Brief: Your task is to filter the data below down to the lines holding "architecture".

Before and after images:
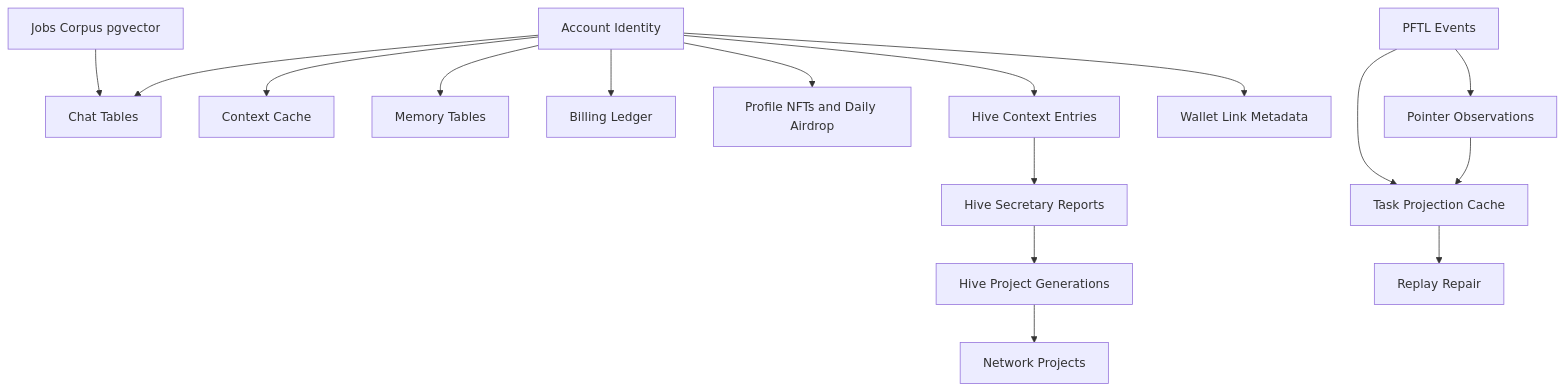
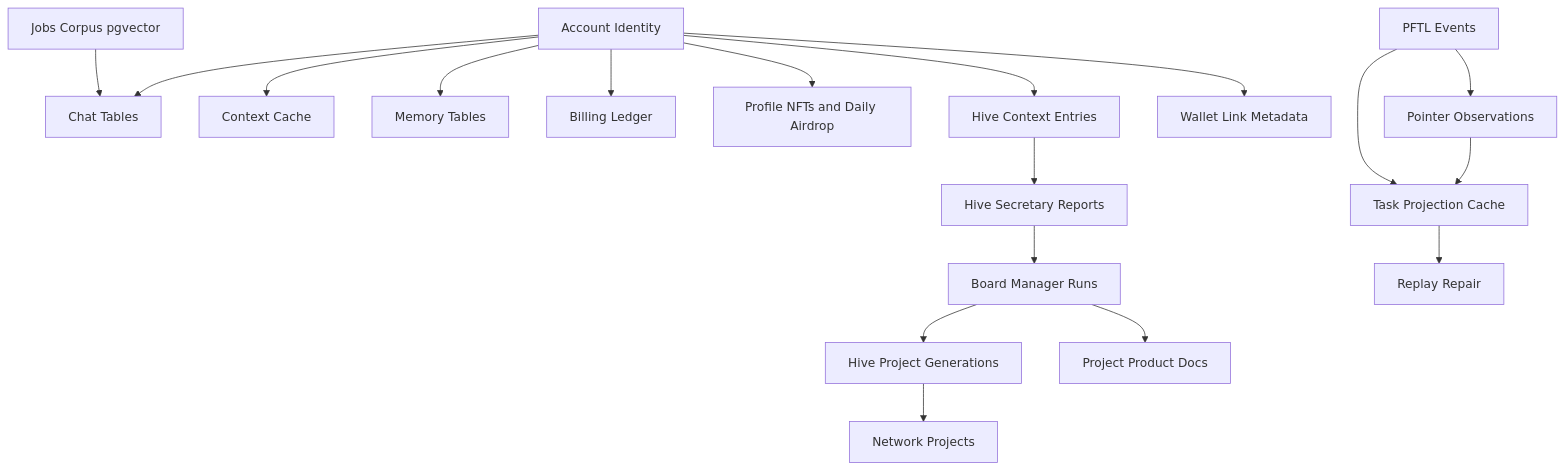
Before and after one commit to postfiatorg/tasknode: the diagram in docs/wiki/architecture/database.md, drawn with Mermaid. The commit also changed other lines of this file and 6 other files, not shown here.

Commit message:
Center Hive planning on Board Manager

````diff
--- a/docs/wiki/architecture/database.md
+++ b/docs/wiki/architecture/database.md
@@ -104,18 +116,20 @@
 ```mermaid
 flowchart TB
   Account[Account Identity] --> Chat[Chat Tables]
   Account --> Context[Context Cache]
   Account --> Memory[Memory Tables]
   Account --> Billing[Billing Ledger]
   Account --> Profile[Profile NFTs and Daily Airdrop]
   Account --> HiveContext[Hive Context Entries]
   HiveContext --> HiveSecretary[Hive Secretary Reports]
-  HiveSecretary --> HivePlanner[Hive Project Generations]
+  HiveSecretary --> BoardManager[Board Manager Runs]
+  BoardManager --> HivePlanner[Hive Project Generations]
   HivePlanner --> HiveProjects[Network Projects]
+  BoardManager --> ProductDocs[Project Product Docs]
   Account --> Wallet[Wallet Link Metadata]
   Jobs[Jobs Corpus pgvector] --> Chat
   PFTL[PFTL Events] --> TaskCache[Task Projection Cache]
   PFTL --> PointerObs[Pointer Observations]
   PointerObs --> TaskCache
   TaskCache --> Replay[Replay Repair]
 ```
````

Output of the exercise:
Before and after one commit to postfiatorg/tasknode: the diagram in docs/wiki/architecture/database.md, drawn with Mermaid. The commit also changed other lines of this file and 6 other files, not shown here.
--- a/docs/wiki/architecture/database.md
+++ b/docs/wiki/architecture/database.md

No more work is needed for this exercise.